Everybody must have know the Russians were coming to the Renwick Gallery last night, because it looked like everybody in town followed them there.

That meant 1,500 people -- some waiting as long as 45 minutes outside -- ascended the marble steps toward the galleries to dring vodka and preview "The Art of Russia: 1800-1850 exhibit.

The hosts of the show, which opens today, were overwhelmed by the turnout.

"Rather staggering, isn't it?" said Dorothy Fisher of the National Collection of Fine Arts. "We only expected 700."

Forty minutes after the doors opened. Gallery Director Lloyd Herman politely asked people to move on once they had seen the art and socialized. Ten minutes later the Stolichnaya vodka ran out.

"I don't believe it," said a harried bartender. "White wine is all we have."

Meanwhile, Joshua Taylor, director of the National Collection, played host to the guests waiting in line outside under threatening skies.

"It is a problem' said the apologetic Taylor. "You can only get so many people in the gallery at one time."

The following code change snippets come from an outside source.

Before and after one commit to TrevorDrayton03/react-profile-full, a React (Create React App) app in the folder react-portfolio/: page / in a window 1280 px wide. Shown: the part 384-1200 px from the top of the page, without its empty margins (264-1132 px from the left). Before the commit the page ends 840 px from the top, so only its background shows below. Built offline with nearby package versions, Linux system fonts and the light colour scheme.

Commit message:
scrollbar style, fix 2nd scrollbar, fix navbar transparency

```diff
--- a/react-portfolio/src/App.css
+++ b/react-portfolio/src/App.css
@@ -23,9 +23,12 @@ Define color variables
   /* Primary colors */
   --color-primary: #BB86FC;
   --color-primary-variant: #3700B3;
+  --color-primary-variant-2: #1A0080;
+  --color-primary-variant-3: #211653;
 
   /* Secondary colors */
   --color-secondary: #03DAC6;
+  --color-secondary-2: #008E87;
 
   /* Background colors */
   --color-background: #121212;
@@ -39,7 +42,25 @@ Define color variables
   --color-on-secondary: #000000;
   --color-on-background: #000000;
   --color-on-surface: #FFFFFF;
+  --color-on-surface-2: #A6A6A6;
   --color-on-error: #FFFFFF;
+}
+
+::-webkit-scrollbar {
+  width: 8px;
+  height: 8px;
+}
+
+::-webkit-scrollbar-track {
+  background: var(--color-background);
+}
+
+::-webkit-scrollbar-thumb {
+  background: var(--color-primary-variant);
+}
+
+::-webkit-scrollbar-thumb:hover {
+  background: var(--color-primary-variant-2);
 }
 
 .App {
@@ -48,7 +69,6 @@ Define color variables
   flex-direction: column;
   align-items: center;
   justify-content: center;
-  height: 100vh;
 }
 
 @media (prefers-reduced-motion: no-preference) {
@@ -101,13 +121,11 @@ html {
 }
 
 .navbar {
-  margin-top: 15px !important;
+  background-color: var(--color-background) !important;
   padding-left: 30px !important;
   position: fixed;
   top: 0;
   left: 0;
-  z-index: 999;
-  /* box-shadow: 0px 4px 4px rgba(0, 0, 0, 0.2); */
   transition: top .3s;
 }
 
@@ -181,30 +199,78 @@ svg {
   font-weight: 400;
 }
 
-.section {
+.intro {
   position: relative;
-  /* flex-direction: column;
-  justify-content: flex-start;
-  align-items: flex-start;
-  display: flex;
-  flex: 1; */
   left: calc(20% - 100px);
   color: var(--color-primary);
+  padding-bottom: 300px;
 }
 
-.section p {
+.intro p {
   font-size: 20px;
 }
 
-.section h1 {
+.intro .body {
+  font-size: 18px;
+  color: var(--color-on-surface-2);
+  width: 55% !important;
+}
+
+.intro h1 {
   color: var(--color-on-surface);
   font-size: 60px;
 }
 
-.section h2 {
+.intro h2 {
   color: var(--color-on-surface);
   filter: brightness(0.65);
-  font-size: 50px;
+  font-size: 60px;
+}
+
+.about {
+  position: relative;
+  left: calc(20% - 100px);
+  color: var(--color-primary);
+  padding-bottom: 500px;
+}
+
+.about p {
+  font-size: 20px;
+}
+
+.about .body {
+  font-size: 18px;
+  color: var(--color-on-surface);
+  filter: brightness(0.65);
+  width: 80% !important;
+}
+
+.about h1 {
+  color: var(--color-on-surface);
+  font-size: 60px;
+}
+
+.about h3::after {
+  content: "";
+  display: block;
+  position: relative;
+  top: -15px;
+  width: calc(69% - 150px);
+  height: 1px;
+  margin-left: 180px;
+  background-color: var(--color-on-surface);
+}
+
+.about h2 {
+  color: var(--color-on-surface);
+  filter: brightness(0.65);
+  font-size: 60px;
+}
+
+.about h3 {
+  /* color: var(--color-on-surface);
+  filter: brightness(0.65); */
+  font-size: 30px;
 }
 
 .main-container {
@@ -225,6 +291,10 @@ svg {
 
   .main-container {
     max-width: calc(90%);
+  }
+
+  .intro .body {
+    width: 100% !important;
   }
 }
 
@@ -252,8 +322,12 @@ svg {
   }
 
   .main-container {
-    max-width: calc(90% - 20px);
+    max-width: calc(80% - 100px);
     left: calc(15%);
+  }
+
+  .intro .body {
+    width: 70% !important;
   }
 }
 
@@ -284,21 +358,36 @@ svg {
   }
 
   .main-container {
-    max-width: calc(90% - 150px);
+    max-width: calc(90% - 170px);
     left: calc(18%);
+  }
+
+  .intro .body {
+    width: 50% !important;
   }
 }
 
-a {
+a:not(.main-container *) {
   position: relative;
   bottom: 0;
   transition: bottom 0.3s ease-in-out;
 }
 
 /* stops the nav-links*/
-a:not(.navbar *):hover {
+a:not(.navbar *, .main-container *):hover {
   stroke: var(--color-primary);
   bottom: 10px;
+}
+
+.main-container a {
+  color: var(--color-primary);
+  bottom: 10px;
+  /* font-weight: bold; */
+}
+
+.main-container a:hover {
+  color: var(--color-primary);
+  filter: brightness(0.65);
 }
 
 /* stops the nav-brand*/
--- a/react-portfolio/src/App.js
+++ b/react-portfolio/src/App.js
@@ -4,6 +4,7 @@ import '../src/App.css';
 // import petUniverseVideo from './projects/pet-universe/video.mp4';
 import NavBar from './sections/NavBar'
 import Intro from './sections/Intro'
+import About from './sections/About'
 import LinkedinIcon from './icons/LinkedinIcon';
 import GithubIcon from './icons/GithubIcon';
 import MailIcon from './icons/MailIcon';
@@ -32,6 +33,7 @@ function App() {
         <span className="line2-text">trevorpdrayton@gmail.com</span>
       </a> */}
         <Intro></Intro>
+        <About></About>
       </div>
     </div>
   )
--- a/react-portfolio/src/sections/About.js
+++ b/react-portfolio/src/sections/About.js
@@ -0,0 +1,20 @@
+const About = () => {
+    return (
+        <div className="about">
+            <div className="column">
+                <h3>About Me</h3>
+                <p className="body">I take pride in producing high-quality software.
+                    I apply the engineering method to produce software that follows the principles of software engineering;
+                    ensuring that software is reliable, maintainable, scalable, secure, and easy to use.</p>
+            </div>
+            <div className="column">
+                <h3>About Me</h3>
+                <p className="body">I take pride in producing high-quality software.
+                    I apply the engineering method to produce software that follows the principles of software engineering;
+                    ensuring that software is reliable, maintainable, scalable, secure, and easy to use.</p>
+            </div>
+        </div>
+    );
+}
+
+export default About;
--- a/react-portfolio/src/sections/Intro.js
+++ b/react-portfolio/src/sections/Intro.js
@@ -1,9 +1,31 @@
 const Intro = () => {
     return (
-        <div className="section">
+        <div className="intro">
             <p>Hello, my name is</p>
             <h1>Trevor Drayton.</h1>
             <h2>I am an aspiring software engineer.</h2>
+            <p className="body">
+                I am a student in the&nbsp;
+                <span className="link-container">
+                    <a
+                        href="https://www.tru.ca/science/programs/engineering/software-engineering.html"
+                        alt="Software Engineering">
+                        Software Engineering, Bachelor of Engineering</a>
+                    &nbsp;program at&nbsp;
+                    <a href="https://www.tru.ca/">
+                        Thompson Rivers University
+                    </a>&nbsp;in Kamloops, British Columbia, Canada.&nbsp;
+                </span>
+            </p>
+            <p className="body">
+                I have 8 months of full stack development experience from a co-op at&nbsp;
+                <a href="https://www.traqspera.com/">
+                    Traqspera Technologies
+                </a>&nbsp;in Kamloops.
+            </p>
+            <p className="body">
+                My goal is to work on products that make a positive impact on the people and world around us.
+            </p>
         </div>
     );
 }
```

What possessed so many people to face August humidity and crowds for Russian art?

Everybody had a different theory.

"It's just damned good," said Harry Lowe, assistant director of the National Collection.

"It could be that it's August and there's nothing else to do," said Nora Panzer, docent coordinator of the National Collection.

"Me? I'll do anything to support the SALT treaty," said Sam Ramar, a Russian historian.

"The invitation said the Ambassador of the Soviet Union and I said 'Wow, this is hot stuff," said Stephen Kesselman, 21, a law student at American University.

Unfortunately for Kesselman, Soviet Ambassador Anatoliy F. Dobrynin was still vacationing on the Caucasian side of the Black Sea. In his place were Deputy Ambassador Vladillen M. Vasev and voriety of other Soviet Embassy officials.

"I never saw so many people at an American museum," said one of several Russian museum officials there.

Joseph Hirshhorn, tan and recently slipped inconspicuously through the exhibit. The Hirshhorn Museum foundler's verdict: "It's very beautiful, but some are very sensitive paintings and some are not.'

Others had a hard time telling the American art from the Russian. Surrounded by the 19th-century American works that hung in the reception room, Kennan Institute Director Fred Starr had to tell several people they weren't looking at the Russian exhibit.

'It's striking to note how many people come in the reception room and think this is the exhibit," said Starr. "But there are a lot of similarities in the paintings of the same time period."

"It's super, really incredible," said Barbara Shissler, the woman responsible for initiating the project. Shissler is a former director of the University of Minnesota Art Gallery, where the exhibit first opened.

"When one does it in Minnesota," Shissler continued, "one wonders how it will be received in Washington."

An admirer piped up: "Looks like it's being overreceived." CAPTION: Picture, The line outside the Renwick, by James A. Parcell -- The Washington Post